A fillfactor of 80% makes about 20% of initial rows empty, and they are distributed between used row space. This means that there is a better chance that there is room for a data row when inserting a random key - possibly reaping the benefit of much less pressure on the last data node, because writing is now distributed across the whole index key range and hence across the range of pages.
An increasing GUID aka. newsequentialid
You can instead of a random GUID use a GUID-like number that's also globally unique, has 16 bytes, but comes in semi-sequential increasing order.
❗When you use DEFAULT (newsequentialid()), the GUIDs might very well begin at a lower range when you restart the Windows operating system. (One of the operating systems' network card's MAC addresses, together with some value that might change on reboot, are apparently involved in the formula).
Or, perhaps less viable, but still possible; opt for generating sequential GUIDs externally as strings, for example from your dotnet code, by using Window's UuidCreateSequential-function (but remember to reorder bits so that they are aligned with the aforementioned, peculiar SQL Server format for the uniqueidentifier datatype). And then converting your imported guid-string in t-sql: CONVERT(uniqueidentifier, @YourExternalStringVariable).
Newsequentialid() is a bit faster to generate, because newid()-function is wrapping the windows-function UuidCreate(), which must randomly produce more bits/operates within more degrees of freedom, than it's counterpart newsequentialid(), which wraps windows-function UuidCreateSequential()).
⚠️Apart from global uniqueness, and the fact that it's not secure from cryptanalysis (algorithm is seeded with unique address of one network controller card, plus future values are predictable), a newsequentialid key is much like the integer key - except physically bigger, thus fewer are fitted into an index page, giving potentially more hops down the search tree. The lack of security regarding newsequentialid() can indeed be a showstopper in and of itself.
Don't skip maintenance plans

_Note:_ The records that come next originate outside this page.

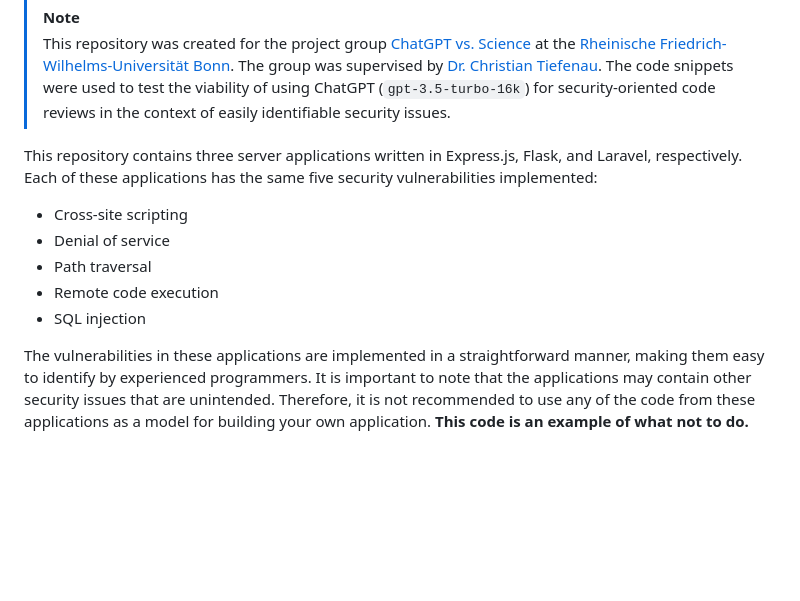
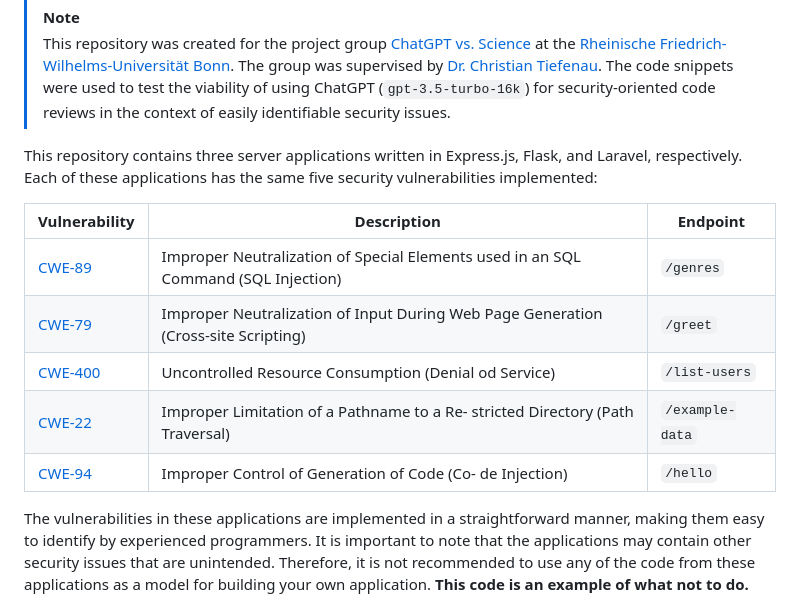
Before and after one commit to lucaschultz/vulnerable-web-applications, a Markdown page: README.md, the part around the change. GitHub-like rendering; blank space fills up the shorter version.

Commit message:
📝 docs: add a table listing CWE vulnerabilities implemented by the web apps

```diff
--- a/README.md
+++ b/README.md
@@ -5,11 +5,13 @@
 
 This repository contains three server applications written in Express.js, Flask, and Laravel, respectively. Each of these applications has the same five security vulnerabilities implemented:
 
-- Cross-site scripting
-- Denial of service
-- Path traversal
-- Remote code execution
-- SQL injection
+| Vulnerability                                              | Description                                                                        | Endpoint        |
+|------------------------------------------------------------|------------------------------------------------------------------------------------|-----------------|
+| [CWE-89](https://cwe.mitre.org/data/definitions/89.html)   | Improper Neutralization of Special Elements used in an SQL Command (SQL Injection) | `/genres`       |
+| [CWE-79](https://cwe.mitre.org/data/definitions/79.html)   | Improper Neutralization of Input During Web Page Generation (Cross-site Scripting) | `/greet`        |
+| [CWE-400](https://cwe.mitre.org/data/definitions/400.html) | Uncontrolled Resource Consumption (Denial od Service)                              | `/list-users`   |
+| [CWE-22](https://cwe.mitre.org/data/definitions/22.html)   | Improper Limitation of a Pathname to a Re- stricted Directory (Path Traversal)     | `/example-data` |
+| [CWE-94](https://cwe.mitre.org/data/definitions/94.html)   | Improper Control of Generation of Code (Co- de Injection)                          | `/hello`        |
 
 The vulnerabilities in these applications are implemented in a straightforward manner, making them easy to identify by experienced programmers. It is important to note that the applications may contain other security issues that are unintended. Therefore, it is not recommended to use any of the code from these applications as a model for building your own application. **This code is an example of what not to do.**
 
```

But as time goes by, and more rows are filling the pages, more pages are bound to split. When defragmentation is severe enough, the index will sorely need to be rebuilt or recreated, during which the physical order of pages on disk are realigned with the logical order of the values of the index key. That's what recurringly execution maintenance plans are for, in a shorter interval than that of the filling of the pages. Rebuild/reorganize at regular intervals and/or in relation to statistics such as the level of index fragmentation.
A warning on GUIDs and fillfactor
⚠️Be careful! If you use random GUIDs as clustered index, then you should lower fill factor below 100%, try in small steps and measure over time. You can easily do more harm than good. One of the reasons that Microsoft doesn't recommend lowering the fill factor below 100% in the general case, is that this blank space not only takes up disk space, but also cache space in memory and backups. If you lower fill factor from 100% to 50%, you roughly half the amount of actual rows that will fit within the 8 kilobyte pages.